"Let's explore this idea that it's with the listener. If it's with the listener,
and I have to speak quickly to keep it going, if it's with the listener then it means [pause] that there's a constant going in. A constant going in, a constant point of understanding which is quite different from a point of understanding with the air which feels like what one is talking into. It feels like when one is talking one is talking into the air [pause] which [physically] is true but at the same time [pause] if there is a live listener then at the same time you're talking into their [pause] ears as they listen, as they hear and as they make sense and as they go along. No I've lost it. Emma also clicks where she's lost an idea—where she'd thought there was going to be something and then it goes. 'Click click'. Maybe you could do two clicks. "Ok I'll come at it running. You [pause] you start recording before you know what you're planning to say. In the hope that it's going to push you to articulate the thing you don't know how to articulate. The thing that the thing I want to articulate is far far away or so I think it is—maybe the thing I want to articulate is really very simple and it can come right now. The way that I want to speak into the air is the way that the pencil wants to move through the page, perhaps in my moving the pencil through the page I want there to be [pause] I want sense to be made on the hoof in the way that I want sense to be made on the hoof in speaking into the air or rather into the point of contact with the ear—well this is what I'm talking with Antonia about isn't it, the point of contact with the ear—the point of contact with the ear—
"Derrida writes about
talking into the blind talking into the darkness. Talking into the air. That's different from Kleist: talking is directed to his sister, to someone sort of listening, he needs an audience. I imagine Derrida's blindness, Derrida's darkness peopled [pause] peopled with the fleshy softness of the eardrum, rather like Calvino's invisible cities, that city that [pause] that has stone instead of air. What does it mean to be speaking not into air but into the fleshiness of the ear? It means that what you're saying meets with matter immediately. You're speaking to apparatuses already charged with knowledges, with formations, with prior experiences, with thoughts, with ways of hearing what you're going to say. What you're saying presses up directly against matter that already exists to receive it. It isn't like a lego brick clicking into an exactly receptive pre-prepared pre-existing block that your articulation has to match in positive as it is negative, no: instead the fleshy mass subtly changes and organically develops to accommodate the new sound—still a physical arrangement, but not static; organic and moving and receptive in a different way from a lego block.

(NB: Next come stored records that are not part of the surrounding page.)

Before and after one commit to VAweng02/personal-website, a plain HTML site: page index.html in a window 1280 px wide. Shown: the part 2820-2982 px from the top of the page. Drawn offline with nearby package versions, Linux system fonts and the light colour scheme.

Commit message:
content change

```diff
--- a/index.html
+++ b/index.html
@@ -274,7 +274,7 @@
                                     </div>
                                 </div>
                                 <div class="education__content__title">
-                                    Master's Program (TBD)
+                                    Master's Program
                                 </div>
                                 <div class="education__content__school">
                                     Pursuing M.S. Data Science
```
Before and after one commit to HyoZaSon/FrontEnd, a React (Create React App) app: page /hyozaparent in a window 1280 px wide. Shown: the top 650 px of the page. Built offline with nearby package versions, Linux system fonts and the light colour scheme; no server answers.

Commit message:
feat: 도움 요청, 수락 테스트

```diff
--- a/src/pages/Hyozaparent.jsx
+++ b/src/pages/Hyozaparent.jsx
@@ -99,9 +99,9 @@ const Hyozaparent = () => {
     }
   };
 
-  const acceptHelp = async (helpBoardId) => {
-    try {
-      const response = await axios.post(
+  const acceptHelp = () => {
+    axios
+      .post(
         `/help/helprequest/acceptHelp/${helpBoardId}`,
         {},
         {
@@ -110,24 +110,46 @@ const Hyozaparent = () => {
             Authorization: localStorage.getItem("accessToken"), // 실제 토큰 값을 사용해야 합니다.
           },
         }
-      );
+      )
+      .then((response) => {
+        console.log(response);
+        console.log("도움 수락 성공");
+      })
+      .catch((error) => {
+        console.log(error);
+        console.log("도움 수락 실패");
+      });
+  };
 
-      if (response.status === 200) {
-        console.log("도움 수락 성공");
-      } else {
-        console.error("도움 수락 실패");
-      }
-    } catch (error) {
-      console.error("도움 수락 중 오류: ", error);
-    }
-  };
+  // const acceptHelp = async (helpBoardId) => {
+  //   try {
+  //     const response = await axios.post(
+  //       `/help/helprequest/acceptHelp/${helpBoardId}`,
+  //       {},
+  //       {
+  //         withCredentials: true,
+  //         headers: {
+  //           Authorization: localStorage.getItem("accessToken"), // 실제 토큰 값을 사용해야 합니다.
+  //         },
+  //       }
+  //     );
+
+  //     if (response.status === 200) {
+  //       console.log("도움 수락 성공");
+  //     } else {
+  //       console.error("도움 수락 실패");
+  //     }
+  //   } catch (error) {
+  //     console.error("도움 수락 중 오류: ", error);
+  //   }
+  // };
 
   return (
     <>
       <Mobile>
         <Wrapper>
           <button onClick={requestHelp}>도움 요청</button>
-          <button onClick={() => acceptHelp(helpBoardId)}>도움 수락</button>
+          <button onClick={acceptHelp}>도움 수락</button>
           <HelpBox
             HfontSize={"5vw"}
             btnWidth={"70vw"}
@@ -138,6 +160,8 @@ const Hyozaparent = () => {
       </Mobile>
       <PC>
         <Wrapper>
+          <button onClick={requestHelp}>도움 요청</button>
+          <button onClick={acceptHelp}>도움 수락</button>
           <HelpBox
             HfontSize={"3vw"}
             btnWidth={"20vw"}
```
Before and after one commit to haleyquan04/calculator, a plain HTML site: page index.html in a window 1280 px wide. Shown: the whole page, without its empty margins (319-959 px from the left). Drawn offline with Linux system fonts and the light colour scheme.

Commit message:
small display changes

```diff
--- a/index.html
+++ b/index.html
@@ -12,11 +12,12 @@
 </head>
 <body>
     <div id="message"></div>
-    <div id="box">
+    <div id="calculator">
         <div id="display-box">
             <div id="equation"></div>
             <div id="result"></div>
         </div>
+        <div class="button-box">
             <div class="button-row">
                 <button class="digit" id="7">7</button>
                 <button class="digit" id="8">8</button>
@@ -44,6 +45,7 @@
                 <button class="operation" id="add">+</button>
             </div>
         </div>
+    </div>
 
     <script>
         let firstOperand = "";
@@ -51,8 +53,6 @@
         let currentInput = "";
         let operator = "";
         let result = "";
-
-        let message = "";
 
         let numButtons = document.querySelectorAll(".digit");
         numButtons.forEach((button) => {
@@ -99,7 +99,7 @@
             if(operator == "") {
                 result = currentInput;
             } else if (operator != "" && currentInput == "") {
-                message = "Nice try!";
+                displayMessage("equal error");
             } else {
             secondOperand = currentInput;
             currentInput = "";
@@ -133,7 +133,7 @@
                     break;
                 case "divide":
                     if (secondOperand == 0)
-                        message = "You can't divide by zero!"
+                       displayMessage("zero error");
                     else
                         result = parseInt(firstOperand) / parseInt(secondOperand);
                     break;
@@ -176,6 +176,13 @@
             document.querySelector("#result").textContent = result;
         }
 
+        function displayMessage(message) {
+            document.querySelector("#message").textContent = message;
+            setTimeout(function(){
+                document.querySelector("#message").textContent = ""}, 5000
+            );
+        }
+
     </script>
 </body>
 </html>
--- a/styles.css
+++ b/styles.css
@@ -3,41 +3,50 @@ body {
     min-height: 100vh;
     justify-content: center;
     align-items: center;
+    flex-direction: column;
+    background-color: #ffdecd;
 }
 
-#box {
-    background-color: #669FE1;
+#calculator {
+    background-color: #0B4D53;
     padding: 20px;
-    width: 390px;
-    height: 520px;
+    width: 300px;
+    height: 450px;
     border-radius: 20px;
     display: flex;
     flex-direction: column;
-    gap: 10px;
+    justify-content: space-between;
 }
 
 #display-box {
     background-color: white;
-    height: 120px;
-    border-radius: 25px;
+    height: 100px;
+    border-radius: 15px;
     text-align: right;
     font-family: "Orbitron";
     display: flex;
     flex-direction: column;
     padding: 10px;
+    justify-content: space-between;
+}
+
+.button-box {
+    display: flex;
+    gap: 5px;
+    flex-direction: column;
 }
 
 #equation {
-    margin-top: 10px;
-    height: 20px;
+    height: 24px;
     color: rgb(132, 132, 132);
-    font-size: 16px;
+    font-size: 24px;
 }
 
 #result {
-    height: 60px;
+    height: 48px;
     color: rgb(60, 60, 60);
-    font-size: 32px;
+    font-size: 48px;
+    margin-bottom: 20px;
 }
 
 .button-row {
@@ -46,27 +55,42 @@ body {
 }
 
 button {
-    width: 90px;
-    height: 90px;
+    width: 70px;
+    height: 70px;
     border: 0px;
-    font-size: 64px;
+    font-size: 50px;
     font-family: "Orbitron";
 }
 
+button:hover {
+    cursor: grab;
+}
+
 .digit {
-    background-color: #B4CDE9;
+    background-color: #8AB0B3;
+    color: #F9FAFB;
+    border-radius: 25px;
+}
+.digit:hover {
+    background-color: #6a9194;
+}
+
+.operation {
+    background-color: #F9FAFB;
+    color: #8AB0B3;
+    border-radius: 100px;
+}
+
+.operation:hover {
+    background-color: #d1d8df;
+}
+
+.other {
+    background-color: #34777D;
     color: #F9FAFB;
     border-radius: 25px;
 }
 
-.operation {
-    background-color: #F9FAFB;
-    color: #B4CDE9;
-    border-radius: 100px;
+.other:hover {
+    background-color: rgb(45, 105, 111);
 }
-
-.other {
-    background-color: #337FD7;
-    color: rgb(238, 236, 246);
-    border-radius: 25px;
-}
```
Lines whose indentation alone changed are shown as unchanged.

"Is that it is possible to say new things, to create new matter, but it's not possible to say those things into a completely blank air. Into an airy, light, bright space. Perhaps this is what it is about groping—the fleshiness, the darkness—this is air that is thick, full, full of black, in the same way that speaking into the listening ear [pause] is also speaking into something that already exists. [pause] Then the page [pause]."